Fighting Napoleon: Guerillas, Bandits and Adventurers in Spain 1808-1814,
by Charles J. Esdaile
2004, Yale University Press.
“If emphasising the importance of the guerillas fitted in with a variety of national needs and preoccupations, it was also convenient in another sense, for it dovetailed all too neatly with the laziness and incapacity that have often characterized the historiography of the Peninsular War.” [p. 1]
I’m no academic, but to my ears them’s fightin’ words. Indeed, the tone of much of this excellent book is combative and brash. In part this is because Esdaile is taking on a deeply entrenched tradition. Namely, that the guerillas in Spain represented the “nation-in arms” and that these spontaneous risings were one of, if not the, major cause of the French defeat in Iberia.
This is a challenging book, because many of the documents, events, and analyses will be familiar to students of the Peninsular War. The challenge arises from the new interpretation given to all of this data. Of course, Esdaile brings substantial new information to the table. Yet overall, this book offers a new way of reading the evidence. What emerges is a highly complex picture of what we now call the guerilla war.
The most challenging theme of the book is that the patriotic motive supposed to fuel the guerilla war has been so grossly overstated. The May rising and the defense of Zaragossa are the highly touted examples of Spanish patriotism. Yet, as Esdaile points out, after these two well known events, other evidence of Spanish patriotism of this kind is hard to find. Enlistment was always slow and desertion rampant. Despite a lot of posturing, the citizens of Madrid surrendered very quickly. Most local populations simply wanted to be left alone. There are even numerous examples of Spaniards asking for aid from the French in putting down local guerillas.

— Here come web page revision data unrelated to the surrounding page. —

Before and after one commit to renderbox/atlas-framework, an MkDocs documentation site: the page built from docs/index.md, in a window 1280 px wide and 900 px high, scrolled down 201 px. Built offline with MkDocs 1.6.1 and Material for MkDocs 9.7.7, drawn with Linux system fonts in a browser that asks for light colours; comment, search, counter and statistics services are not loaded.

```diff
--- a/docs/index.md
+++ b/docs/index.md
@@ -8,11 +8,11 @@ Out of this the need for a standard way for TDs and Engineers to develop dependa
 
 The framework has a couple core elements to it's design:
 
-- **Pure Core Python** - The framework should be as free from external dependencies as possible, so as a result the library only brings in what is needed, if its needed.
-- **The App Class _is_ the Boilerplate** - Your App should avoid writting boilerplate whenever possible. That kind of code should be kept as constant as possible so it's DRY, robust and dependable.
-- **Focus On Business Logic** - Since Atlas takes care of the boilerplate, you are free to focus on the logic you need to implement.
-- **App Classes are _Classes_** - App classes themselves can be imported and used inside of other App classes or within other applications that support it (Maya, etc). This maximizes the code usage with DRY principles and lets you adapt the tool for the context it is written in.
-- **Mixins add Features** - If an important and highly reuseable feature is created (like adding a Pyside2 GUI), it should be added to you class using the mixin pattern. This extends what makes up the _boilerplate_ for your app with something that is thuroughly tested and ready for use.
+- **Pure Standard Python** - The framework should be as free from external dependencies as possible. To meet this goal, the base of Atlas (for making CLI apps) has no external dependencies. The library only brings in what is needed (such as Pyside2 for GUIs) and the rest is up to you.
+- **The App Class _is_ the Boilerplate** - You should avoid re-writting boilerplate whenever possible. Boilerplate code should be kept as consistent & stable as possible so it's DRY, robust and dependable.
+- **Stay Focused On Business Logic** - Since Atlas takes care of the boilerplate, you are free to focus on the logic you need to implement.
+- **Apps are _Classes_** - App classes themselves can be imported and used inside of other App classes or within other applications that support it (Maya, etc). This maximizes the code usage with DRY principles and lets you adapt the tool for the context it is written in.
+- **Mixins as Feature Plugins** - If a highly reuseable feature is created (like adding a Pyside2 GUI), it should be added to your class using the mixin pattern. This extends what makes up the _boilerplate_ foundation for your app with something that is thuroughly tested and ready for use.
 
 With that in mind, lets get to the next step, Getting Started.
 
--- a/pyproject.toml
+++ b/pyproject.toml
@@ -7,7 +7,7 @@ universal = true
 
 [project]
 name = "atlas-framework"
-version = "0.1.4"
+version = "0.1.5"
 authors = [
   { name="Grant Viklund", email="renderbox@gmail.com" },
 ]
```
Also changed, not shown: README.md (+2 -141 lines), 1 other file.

Even our image of the guerilla is a romantic creation, Esdaile argues. As they gained experience true guerilla bands adopted drill, uniforms, and linear tactics. Many so-called guerilla bands were, in fact, regular troops created when their parent armies or organizations were smashed. The image of the exotically dressed band firing from behind rocks and trees is more propaganda than portrait.
And, as Esdaile notes, further confusion may be a result of the ambiguous use of the word guerilla. First, the French used the same word for guerillas as well as bandits, making it hard to sort out one from the other in their documents. Second, the word describes both a kind of irregular force, as well as a kind of tactic. Thus even reading reports requires very careful thought and analysis. A guerilla campaign may have been carried out by regular troops using specific tactics – attacking couriers and outposts, and so on. A more regular assault may have been carried out by irregular guerilla troops. Indeed, the guerillas even carried out several “sieges” (lacking artillery they were mostly unsuccessful – not having time to wait on starvation).

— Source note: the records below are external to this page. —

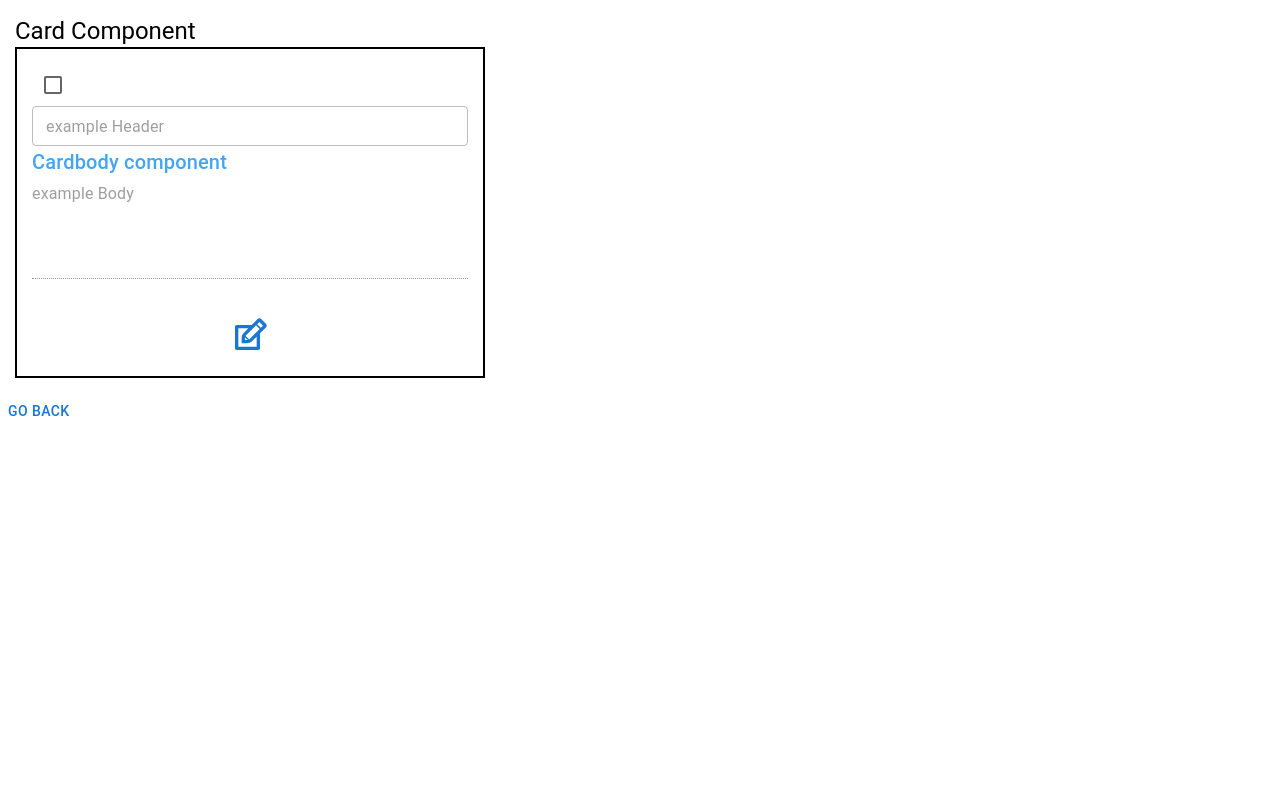
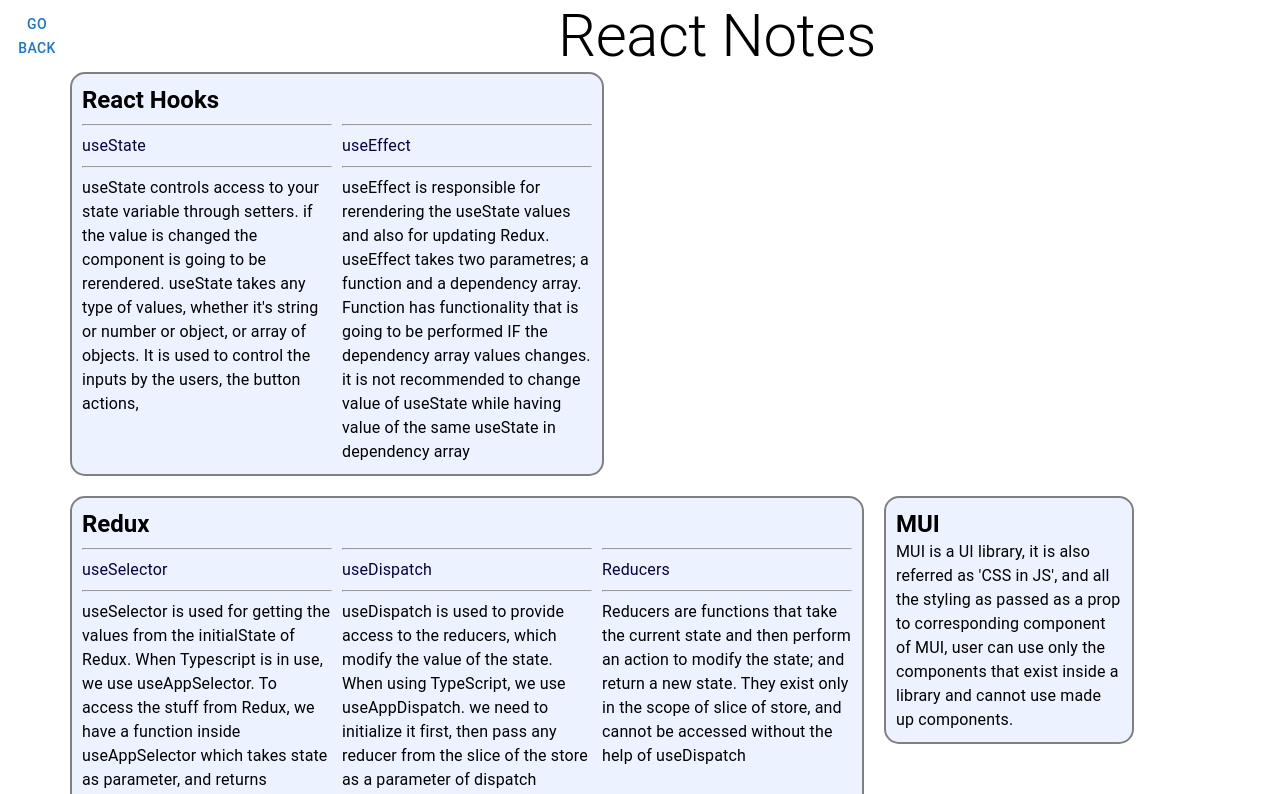
Before and after one commit to haydenfoote/learning-with-sabrina-1, a Next.js app: page /about in a window 1280 px wide. Shown: the top 794 px of the page. Built offline with nearby package versions, Linux system fonts and the light colour scheme; no server answers.

Commit message:
React help pages
Co-authored-by: Sabrina Babakulova <s.babakulova@student.inha.uz>

```diff
--- a/components/CardList/index.tsx
+++ b/components/CardList/index.tsx
@@ -45,7 +45,7 @@ const CardList = () => {
       setSubmitCard(false);
     }
   }, [isAddCard, submitCard]);
-  //useEffect is listening to isAddCard
+  //useEffect is listening to isAddCard and submitCard in dependency array
   return (
     <>
       <Box sx={styles}>
--- /dev/null
+++ b/pages/about.tsx
@@ -0,0 +1,117 @@
+import { Button, TextField, Typography } from "@mui/material";
+import { Box } from "@mui/system";
+import React from "react";
+import { useRouter } from "next/router";
+
+const About = () => {
+  const router = useRouter();
+
+  const reactNotes = [
+    {
+      id: 1,
+      name: "React Hooks",
+      description: [
+        {
+          id: 1,
+          name: "useState",
+          description:
+            "useState controls access to your state variable through setters. if the value is changed the component is going to be rerendered. useState takes any type of values, whether it's string or number or object, or array of objects. It is used to control the inputs by the users, the button actions, ",
+        },
+        {
+          id: 2,
+          name: "useEffect",
+          description:
+            " useEffect is responsible for rerendering the useState values and also for updating Redux. useEffect takes two parametres; a function and a dependency array. Function has functionality that is going to be performed IF the dependency array values changes. it is not recommended to change value of useState while having value of the same useState in dependency array",
+        },
+      ],
+    },
+    {
+      id: 2,
+      name: "Redux",
+      description: [
+        {
+          id: 1,
+          name: "useSelector",
+          description:
+            "useSelector is used for getting the values from the initialState of Redux. When Typescript is in use, we use useAppSelector. To access the stuff from Redux, we have a function inside useAppSelector which takes state as parameter, and returns anything from state of Redux",
+        },
+        {
+          id: 2,
+          name: "useDispatch",
+          description:
+            "useDispatch is used to provide access to the reducers, which modify the value of the state. When using TypeScript, we use useAppDispatch. we need to initialize it first, then pass any reducer from the slice of the store as a parameter of dispatch",
+        },
+        {
+          id: 3,
+          name: "Reducers",
+          description:
+            "Reducers are functions that take the current state and then perform an action to modify the state; and return a new state. They exist only in the scope of slice of store, and cannot be accessed without the help of useDispatch",
+        },
+      ],
+    },
+    {
+      id: 3,
+      name: "MUI",
+      description:
+        "MUI is a UI library, it is also referred as 'CSS in JS', and all the styling as passed as a prop to corresponding component of MUI, user can use only the components that exist inside a library and cannot use made up components.",
+    },
+    {
+      id: 4,
+      name: "TypeScript",
+      description:
+        "TypeScript is a superset of JS which contains addition of the types that doesn't exist in JS. Enforcement of type declaration so that errors can be understood before compiling time.",
+    },
+  ];
+
+  const handleGoBack = () => router.push("/");
+
+  return (
+    <Box>
+      <Box display="flex" width="100%">
+        <Button onClick={handleGoBack}>Go Back</Button>
+        <Box display="flex" width="100%" justifyContent="center">
+          <Typography variant="h2" marginLeft={10}>
+            React Notes
+          </Typography>
+        </Box>
+      </Box>
+      <Box display="flex" gap="20px" flexWrap="wrap" padding="0 70px">
+        {reactNotes.map((eachItem) => (
+          <Box
+            bgcolor="#ECF2FF"
+            key={eachItem.id}
+            height="fit-content"
+            sx={{
+              border: "2px solid grey",
+              borderRadius: "15px",
+              "&:hover": { boxShadow: "0px 0px 15px #d9d9d9" },
+            }}
+            padding="10px"
+            width={
+              Array.isArray(eachItem.description) ? "fit-content" : "250px"
+            }
+          >
+            <Typography variant="h5" fontWeight="600">
+              {eachItem.name}
+            </Typography>
+            {Array.isArray(eachItem.description) ? (
+              <Box display="flex" gap="10px" flexWrap="wrap">
+                {eachItem.description.map((desc) => (
+                  <Box key={desc.id}>
+                    <hr />
+                    <Typography color="#060047">{desc.name}</Typography>
+                    <hr />
+                    <Typography width="250px">{desc.description}</Typography>
+                  </Box>
+                ))}
+              </Box>
+            ) : (
+              <Typography>{eachItem.description}</Typography>
+            )}
+          </Box>
+        ))}
+      </Box>
+    </Box>
+  );
+};
+export default About;
```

There is a great deal more to the book, and I heartily recommend it. It will certainly not be the last word on the subject. Indeed, it is barely the first. But then, many wars have begun with a smaller opening salvo than Esdaile provides here. But if you have an interest in the subject, and will read with an open mind, you will be amply rewarded.
Review Posted August, 2004